The seminary in Bangkok where I’ve been teaching would love to have me teach there of the long-term, which I would love to do.  To that end, the director has strongly encouraged me to get a Ph.D.  As an academic institution and a ministerial training school, the seminary has a vested interest in improving the credentials and quality of their faculty.  As such, they’d like me to get further training so that I can improve my on-going contribution to the school and its students.

Our family’s plan is to move to Scotland in September 2017 for me to begin a three year Ph.D program in World Christianity at the University of Edinburgh.  During the second year of study, we expect to be back in Thailand for about 3 to 6 months for me to do research.  After that, we’ll be back in Scotland to do the write-up and complete the dissertation by June 2020, Lord willing.  Then we’ll return to Thailand to continue with seminary teaching and church planting, as we’ve been doing for the past four years or so.  That’s the plan at least, put together with much thought, prayer, and consultation with others.  Time will tell whether our plan matches the path that God has for us.  As Proverbs 16:9 says, “The heart of man plans his way, but the Lord establishes his steps.”
I intend to keep blogging more or less regularly while doing the Ph.D, sharing some of the nuggets of inspiration and challenge that I learn along the way.
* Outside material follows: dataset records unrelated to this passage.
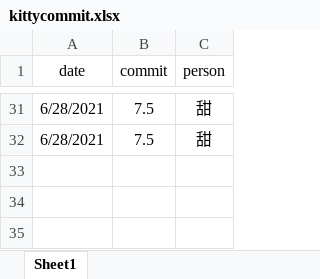
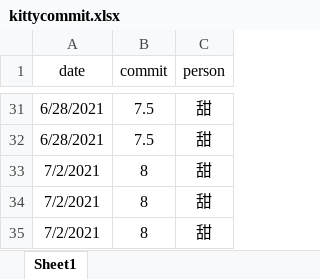
Before and after one commit to zoujiehahaha/KittyG, an Excel workbook: kittycommit.xlsx, sheet Sheet1, drawn as a sheet; only a part is shown, gaps mark what is left out; values as stored, in another font and other column widths than the file's, no borders; the diff names each change by its address in the sheet, - before the commit and + after, or states it on an @@ line.

```diff
--- a/kittycommit.xlsx (sheet Sheet1)
+++ b/kittycommit.xlsx (sheet Sheet1)
+row 33: 7/2/2021 | 8 | 甜
+row 34: 7/2/2021 | 8 | 甜
+row 35: 7/2/2021 | 8 | 甜
```
Also changed, not shown: 1 other file.
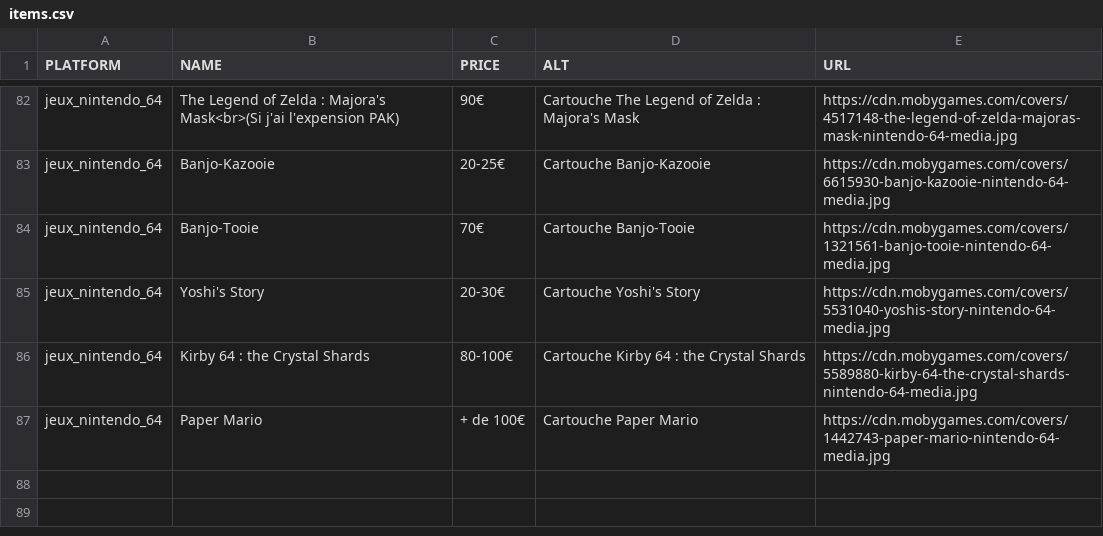
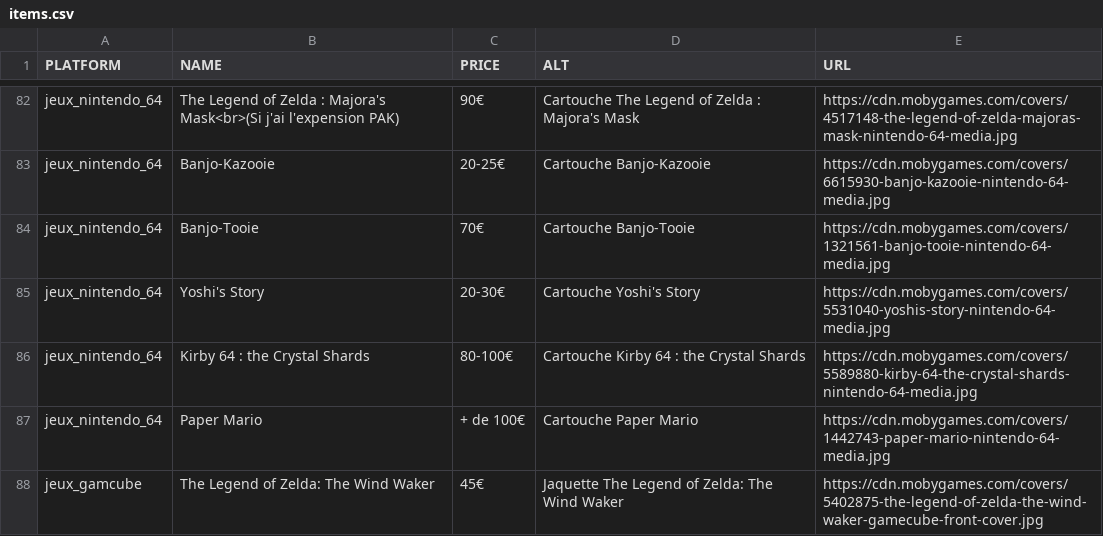
Before and after one commit to Matbaldi/Listes, a CSV file: assets/csv/items.csv, drawn as a sheet; only a part is shown, gaps mark what is left out; the diff names each change by its address in the sheet, - before the commit and + after, or states it on an @@ line.

Commit message:
Update items.csv

```diff
--- a/assets/csv/items.csv
+++ b/assets/csv/items.csv
+row 88: jeux_gamcube | The Legend of Zelda: The Wind Waker | 45€ | Jaquette The Legend of Zelda: The Wind Waker | https://cdn.mobygames.com/covers/5402875-the-legend-of-zelda-the-wind-waker-gamecube-front-cover.jpg
```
Watch this space. 

For Further Reading

 
 
 
 
 
 

Share this post

Submit to DeliciousSubmit to DiggSubmit to FacebookSubmit to Google BookmarksSubmit to StumbleuponSubmit to TechnoratiSubmit to TwitterSubmit to LinkedIn